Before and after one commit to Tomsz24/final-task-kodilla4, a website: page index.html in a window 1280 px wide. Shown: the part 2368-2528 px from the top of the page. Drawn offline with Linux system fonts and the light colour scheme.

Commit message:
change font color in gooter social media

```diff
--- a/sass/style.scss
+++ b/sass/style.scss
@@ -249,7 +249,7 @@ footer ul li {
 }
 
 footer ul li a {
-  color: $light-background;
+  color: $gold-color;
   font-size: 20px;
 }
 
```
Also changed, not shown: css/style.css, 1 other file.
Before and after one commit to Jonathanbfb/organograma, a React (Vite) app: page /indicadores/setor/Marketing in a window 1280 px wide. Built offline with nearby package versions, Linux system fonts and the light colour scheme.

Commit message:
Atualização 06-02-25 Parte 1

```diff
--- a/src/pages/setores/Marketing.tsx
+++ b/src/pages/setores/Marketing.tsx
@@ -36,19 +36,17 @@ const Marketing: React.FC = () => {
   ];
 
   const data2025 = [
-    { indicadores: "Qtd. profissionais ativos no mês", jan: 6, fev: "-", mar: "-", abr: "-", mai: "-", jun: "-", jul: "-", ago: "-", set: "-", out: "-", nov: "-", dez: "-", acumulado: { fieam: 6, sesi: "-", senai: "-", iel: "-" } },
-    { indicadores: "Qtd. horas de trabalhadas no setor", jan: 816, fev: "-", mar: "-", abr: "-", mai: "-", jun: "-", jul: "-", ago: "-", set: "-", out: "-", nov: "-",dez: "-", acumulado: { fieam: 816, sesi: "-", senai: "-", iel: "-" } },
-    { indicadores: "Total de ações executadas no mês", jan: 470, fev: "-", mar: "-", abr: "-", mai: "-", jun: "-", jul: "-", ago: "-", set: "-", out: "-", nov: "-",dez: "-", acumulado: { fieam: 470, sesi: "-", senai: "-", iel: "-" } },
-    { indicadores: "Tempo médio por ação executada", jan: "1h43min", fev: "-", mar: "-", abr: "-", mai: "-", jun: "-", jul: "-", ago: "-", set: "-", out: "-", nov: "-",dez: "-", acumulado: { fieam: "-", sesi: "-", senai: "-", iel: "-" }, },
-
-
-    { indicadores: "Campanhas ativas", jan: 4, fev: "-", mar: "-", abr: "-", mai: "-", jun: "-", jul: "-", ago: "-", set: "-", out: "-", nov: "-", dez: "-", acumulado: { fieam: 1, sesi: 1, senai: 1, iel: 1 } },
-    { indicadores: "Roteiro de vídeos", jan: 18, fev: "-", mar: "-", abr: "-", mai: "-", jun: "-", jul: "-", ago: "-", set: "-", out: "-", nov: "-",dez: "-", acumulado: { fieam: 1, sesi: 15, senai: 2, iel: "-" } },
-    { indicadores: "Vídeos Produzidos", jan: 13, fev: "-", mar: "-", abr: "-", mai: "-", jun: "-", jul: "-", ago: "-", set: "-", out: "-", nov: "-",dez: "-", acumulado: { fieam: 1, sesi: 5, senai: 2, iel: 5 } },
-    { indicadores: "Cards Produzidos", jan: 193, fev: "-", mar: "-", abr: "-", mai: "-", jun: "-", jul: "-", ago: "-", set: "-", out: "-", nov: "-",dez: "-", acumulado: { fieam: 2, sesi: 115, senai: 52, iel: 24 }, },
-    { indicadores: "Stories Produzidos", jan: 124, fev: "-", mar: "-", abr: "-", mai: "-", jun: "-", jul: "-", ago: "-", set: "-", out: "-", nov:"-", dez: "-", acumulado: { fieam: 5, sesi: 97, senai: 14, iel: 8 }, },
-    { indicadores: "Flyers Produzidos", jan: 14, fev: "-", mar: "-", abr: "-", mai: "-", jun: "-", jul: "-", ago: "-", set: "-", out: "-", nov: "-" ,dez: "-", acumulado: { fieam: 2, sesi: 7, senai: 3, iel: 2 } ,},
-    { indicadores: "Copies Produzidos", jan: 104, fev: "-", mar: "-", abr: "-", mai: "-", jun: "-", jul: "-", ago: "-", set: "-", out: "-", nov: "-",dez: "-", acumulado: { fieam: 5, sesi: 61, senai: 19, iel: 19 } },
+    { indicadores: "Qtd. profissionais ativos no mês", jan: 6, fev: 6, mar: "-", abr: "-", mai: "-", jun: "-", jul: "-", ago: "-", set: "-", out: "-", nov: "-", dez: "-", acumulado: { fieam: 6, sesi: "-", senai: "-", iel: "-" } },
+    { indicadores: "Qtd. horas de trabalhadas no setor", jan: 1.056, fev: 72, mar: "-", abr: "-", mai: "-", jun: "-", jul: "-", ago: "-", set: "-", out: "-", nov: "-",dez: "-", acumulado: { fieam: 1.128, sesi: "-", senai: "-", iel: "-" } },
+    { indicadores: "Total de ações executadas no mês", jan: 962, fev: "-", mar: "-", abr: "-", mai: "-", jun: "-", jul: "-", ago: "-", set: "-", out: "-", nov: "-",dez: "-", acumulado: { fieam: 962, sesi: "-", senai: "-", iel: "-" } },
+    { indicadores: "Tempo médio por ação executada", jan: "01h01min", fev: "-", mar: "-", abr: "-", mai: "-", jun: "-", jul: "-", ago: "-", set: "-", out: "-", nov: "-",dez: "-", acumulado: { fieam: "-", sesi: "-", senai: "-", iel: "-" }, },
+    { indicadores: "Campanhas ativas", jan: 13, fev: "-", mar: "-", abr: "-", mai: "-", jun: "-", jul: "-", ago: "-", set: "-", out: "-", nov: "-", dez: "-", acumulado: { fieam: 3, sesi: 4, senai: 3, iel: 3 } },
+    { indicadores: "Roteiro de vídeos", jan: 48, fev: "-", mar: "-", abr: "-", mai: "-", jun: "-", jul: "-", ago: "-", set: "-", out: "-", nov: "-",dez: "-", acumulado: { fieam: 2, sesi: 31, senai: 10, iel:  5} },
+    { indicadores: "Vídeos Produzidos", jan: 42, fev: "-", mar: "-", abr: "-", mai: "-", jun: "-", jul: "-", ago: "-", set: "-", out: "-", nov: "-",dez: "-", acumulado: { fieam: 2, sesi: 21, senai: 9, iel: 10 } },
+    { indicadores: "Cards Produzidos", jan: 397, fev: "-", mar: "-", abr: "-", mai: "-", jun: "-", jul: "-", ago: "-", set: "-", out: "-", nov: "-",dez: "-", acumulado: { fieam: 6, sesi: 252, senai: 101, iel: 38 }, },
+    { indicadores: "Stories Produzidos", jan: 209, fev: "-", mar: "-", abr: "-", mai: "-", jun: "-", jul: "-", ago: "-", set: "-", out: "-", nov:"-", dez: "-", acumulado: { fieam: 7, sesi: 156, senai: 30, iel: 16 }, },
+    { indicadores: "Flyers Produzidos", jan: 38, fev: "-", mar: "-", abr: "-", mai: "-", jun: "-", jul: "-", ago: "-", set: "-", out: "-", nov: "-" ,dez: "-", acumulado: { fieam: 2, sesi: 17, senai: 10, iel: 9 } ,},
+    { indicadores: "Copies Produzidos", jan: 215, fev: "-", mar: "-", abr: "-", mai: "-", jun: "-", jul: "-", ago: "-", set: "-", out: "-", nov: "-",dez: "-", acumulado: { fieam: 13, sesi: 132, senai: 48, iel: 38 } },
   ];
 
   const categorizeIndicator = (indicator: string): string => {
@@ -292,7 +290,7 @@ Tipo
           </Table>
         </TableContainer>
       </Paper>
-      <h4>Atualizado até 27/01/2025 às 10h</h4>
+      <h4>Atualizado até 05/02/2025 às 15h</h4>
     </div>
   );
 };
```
---+---
> _What you will do_
Filter the entries above down to the lines that contain "setores".

> _Solved exercise_
--- a/src/pages/setores/Marketing.tsx
+++ b/src/pages/setores/Marketing.tsx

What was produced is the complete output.